> **Activity**
Exact copies of all the records are the expected output.
- Opening Delimiter -
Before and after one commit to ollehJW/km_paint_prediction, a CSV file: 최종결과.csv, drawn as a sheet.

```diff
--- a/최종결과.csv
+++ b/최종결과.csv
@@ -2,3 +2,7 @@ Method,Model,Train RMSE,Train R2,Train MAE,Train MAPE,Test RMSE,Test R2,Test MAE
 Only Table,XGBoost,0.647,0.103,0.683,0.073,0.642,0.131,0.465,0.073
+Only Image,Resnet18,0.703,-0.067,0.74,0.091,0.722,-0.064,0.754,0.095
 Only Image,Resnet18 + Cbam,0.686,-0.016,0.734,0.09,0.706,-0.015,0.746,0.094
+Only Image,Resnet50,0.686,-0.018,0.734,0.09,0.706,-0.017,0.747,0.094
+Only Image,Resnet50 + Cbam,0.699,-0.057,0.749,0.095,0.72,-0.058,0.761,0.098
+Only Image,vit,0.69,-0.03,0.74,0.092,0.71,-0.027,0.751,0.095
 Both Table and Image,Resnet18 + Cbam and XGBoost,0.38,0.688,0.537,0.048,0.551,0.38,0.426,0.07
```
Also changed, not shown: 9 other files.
- Closing Delimiter -
> **Answer below**
Before and after one commit to ollehJW/km_paint_prediction, a CSV file: 최종결과.csv, drawn as a sheet.

```diff
--- a/최종결과.csv
+++ b/최종결과.csv
@@ -2,3 +2,7 @@ Method,Model,Train RMSE,Train R2,Train MAE,Train MAPE,Test RMSE,Test R2,Test MAE
 Only Table,XGBoost,0.647,0.103,0.683,0.073,0.642,0.131,0.465,0.073
+Only Image,Resnet18,0.703,-0.067,0.74,0.091,0.722,-0.064,0.754,0.095
 Only Image,Resnet18 + Cbam,0.686,-0.016,0.734,0.09,0.706,-0.015,0.746,0.094
+Only Image,Resnet50,0.686,-0.018,0.734,0.09,0.706,-0.017,0.747,0.094
+Only Image,Resnet50 + Cbam,0.699,-0.057,0.749,0.095,0.72,-0.058,0.761,0.098
+Only Image,vit,0.69,-0.03,0.74,0.092,0.71,-0.027,0.751,0.095
 Both Table and Image,Resnet18 + Cbam and XGBoost,0.38,0.688,0.537,0.048,0.551,0.38,0.426,0.07
```
Also changed, not shown: 9 other files.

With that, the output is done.